Saturday, June 25, 2011

Speechworld vs. Realworld

Here's Mark Steyn:
In Realworld, political speeches would be about closing down unnecessary federal bureaucracies, dramatically downsizing or merging others, and ending makework projects and mission creep. The culture of excess that distinguishes the hyperpower at twilight would be reviled at every turn. But instead the “hugely persuasive” orator declares that there’s nothing to worry about that even more government can’t cure. In Speechworld, “no hill is too steep, no horizon is beyond our reach.” In Realworld, that’s mainly because we’re going downhill.

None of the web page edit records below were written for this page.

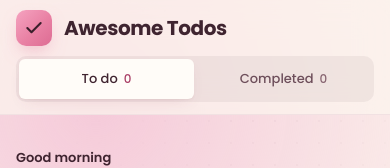
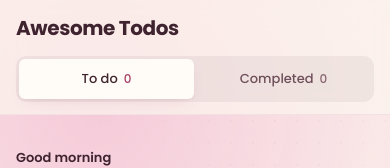
Before and after one commit to anniesrdnl/Awesometodos_app, a React (Vite) app in the folder client/react-app/: page / in a window 390 px wide. Shown: the top 168 px of the page. Built offline with nearby package versions, Linux system fonts and the light colour scheme; no server answers.

Commit message:
Remove logo mark from brand
Show the Awesome Todos name on its own in the sidebar and mobile header. Rebuild server/build.

```diff
--- a/client/react-app/src/components/Sidebar.jsx
+++ b/client/react-app/src/components/Sidebar.jsx
@@ -1,5 +1,5 @@
 import { VIEWS } from "../lib/tasks";
-import { CheckCircleIcon, CheckIcon, ListIcon } from "./Icon";
+import { CheckCircleIcon, ListIcon } from "./Icon";
 
 const VIEW_ICONS = { active: ListIcon, completed: CheckCircleIcon };
 
@@ -7,9 +7,6 @@ export default function Sidebar({ currentView, counts }) {
     return (
         <aside className="sidebar">
             <div className="brand">
-                <span className="brand__mark" aria-hidden="true">
-                    <CheckIcon size={20} strokeWidth="2.5" />
-                </span>
                 <span className="brand__name">Awesome Todos</span>
             </div>
 
--- a/client/react-app/src/styles.css
+++ b/client/react-app/src/styles.css
@@ -297,20 +297,7 @@ h3 {
 .brand {
     display: flex;
     align-items: center;
-    gap: var(--space-3);
     min-height: var(--hit-target);
-}
-
-.brand__mark {
-    display: grid;
-    place-items: center;
-    width: 2.25rem;
-    height: 2.25rem;
-    flex-shrink: 0;
-    border-radius: var(--radius-md);
-    background: var(--gradient-primary);
-    color: var(--color-on-accent);
-    box-shadow: var(--shadow-accent);
 }
 
 .brand__name {
```
Also changed, not shown: 7 other files (tests, documents, lock files or other folders).
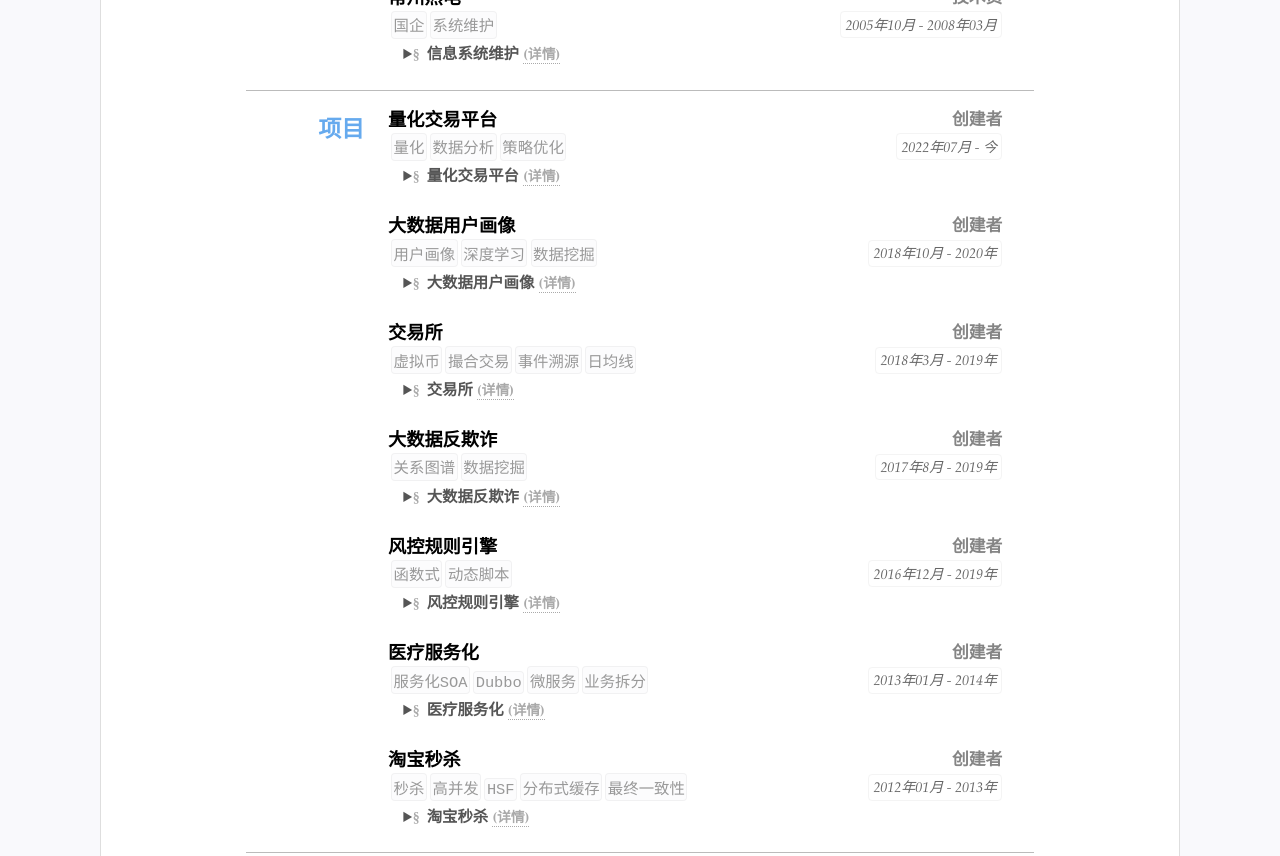
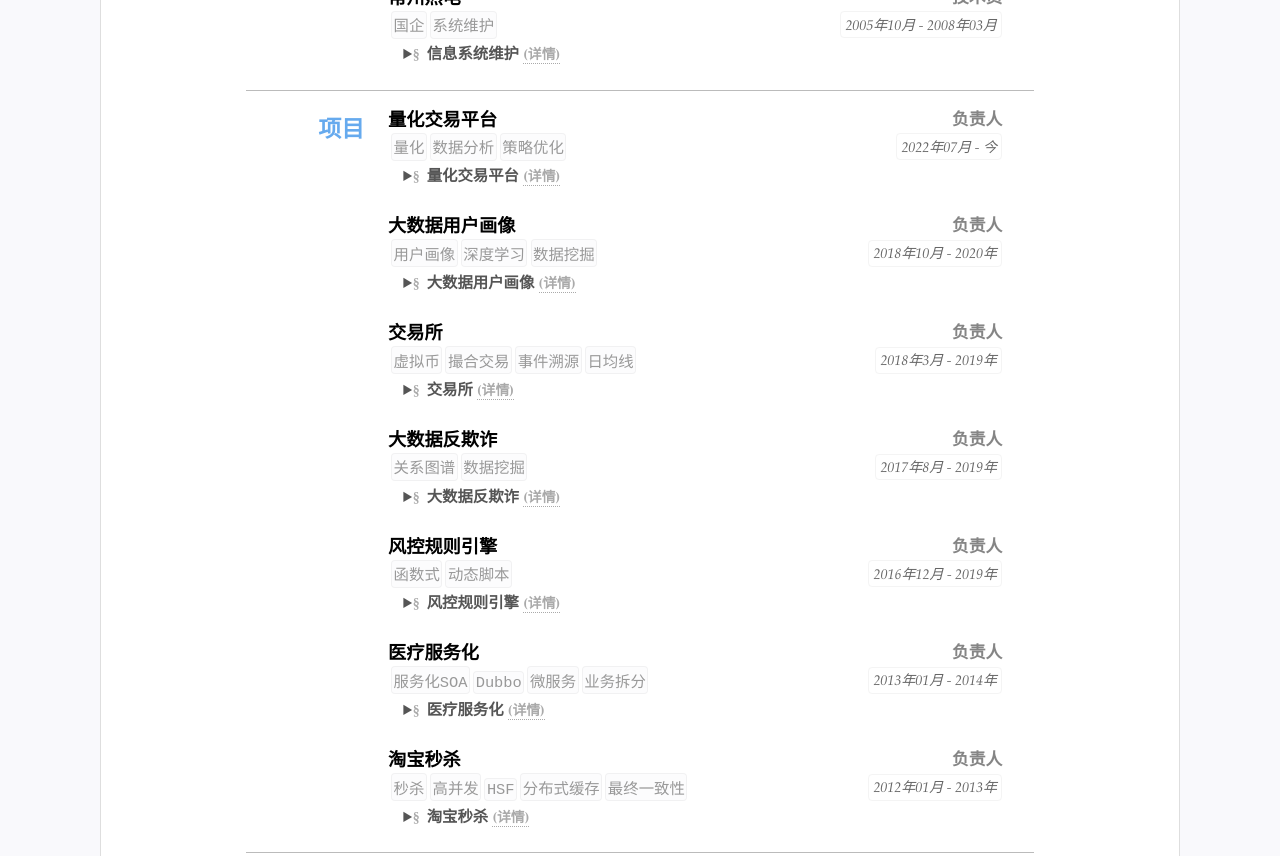
Before and after one commit to kennykong/resume, a Jekyll site: the page built from index.html, in a window 1280 px wide and 1400 px high, scrolled down 2317 px. Shown: the part 194-1050 px from the top of the window. Built offline with Jekyll 4.4.1, drawn with Linux system fonts in a browser that asks for light colours.

Commit message:
update resume.yml

```diff
--- a/_data/resume.yml
+++ b/_data/resume.yml
@@ -200,7 +200,7 @@ main: #简历主要内容，
     summary: 量化交易平台
     detail:
       md: _data/projects/2023_quantitative.md
-    sub: 创建者
+    sub: 负责人
 
   - title: 大数据用户画像
     tags:
@@ -211,7 +211,7 @@ main: #简历主要内容，
     summary: 大数据用户画像
     detail:
       md: _data/projects/2023_quantitative.md
-    sub: 创建者
+    sub: 负责人
 
   - title: 交易所
     tags:
@@ -223,7 +223,7 @@ main: #简历主要内容，
     summary: 交易所
     detail:
       md: _data/projects/2023_quantitative.md
-    sub: 创建者
+    sub: 负责人
 
   - title: 大数据反欺诈
     tags:
@@ -233,7 +233,7 @@ main: #简历主要内容，
     summary: 大数据反欺诈
     detail:
       md: _data/projects/2023_quantitative.md
-    sub: 创建者
+    sub: 负责人
 
   - title: 风控规则引擎
     tags:
@@ -243,7 +243,7 @@ main: #简历主要内容，
     summary: 风控规则引擎
     detail:
       md: _data/projects/2023_quantitative.md
-    sub: 创建者
+    sub: 负责人
 
   - title: 医疗服务化
     tags:
@@ -255,7 +255,7 @@ main: #简历主要内容，
     summary: 医疗服务化
     detail:
       md: _data/projects/2023_quantitative.md
-    sub: 创建者
+    sub: 负责人
 
   - title: 淘宝秒杀
     tags:
@@ -268,7 +268,7 @@ main: #简历主要内容，
     summary: 淘宝秒杀
     detail:
       md: _data/projects/2023_quantitative.md
-    sub: 创建者
+    sub: 负责人
 #可继续添加更多内容
 
 #others 其他简略内容(列表)
```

And the horizon is a cliff edge.
Jon Stewart noted that the topic of Obama's latest speech - the meager drawdown of a couple of surge troops from Afghanistan - was so inconsequential that he should have done a Facebook update instead.


Bram said...

In realworld, the private sector would be freaking out about supporting 1.8 federal civilian employees we carry on our backs. (More like 2.5 million if you include other money pits like the Postal Service, Amtrak, Freddie and Fannie)

Realworld people would be talking about how half of them could be fired tomorrow and none of us would notice. Then we would wonder if firing half the remaining ones isn't a good idea also.

ooo33sss said...

It's remarkable what doesn't upset the folks in Realworld. Losses for the Post Office and Amtrak would constitute a rounding error in the defense budget.

Forget about the intolerable tax rates that strangling their competitiveness - General Electric claimed a tax benefit of $3.2 billion for 2010.

But very serious Realworld people go giddy for the things that go bang blam boom.

Bram said...

Sure - A realworld executive wouldn't have have started 2 more wars this year - with nothing important at stake and nothing to gain for either.

In the realworld, we also wouldn't have 700,000 CIVILIANS working for the Department of Defense. That doesn't include the lunch ladies at Fort Dix (contractors) or the IT people who actually get things done (more contractors).

Realworld v.1 said...

In 1960, there were 760,000 CIVILIANS working in the Department of Defense.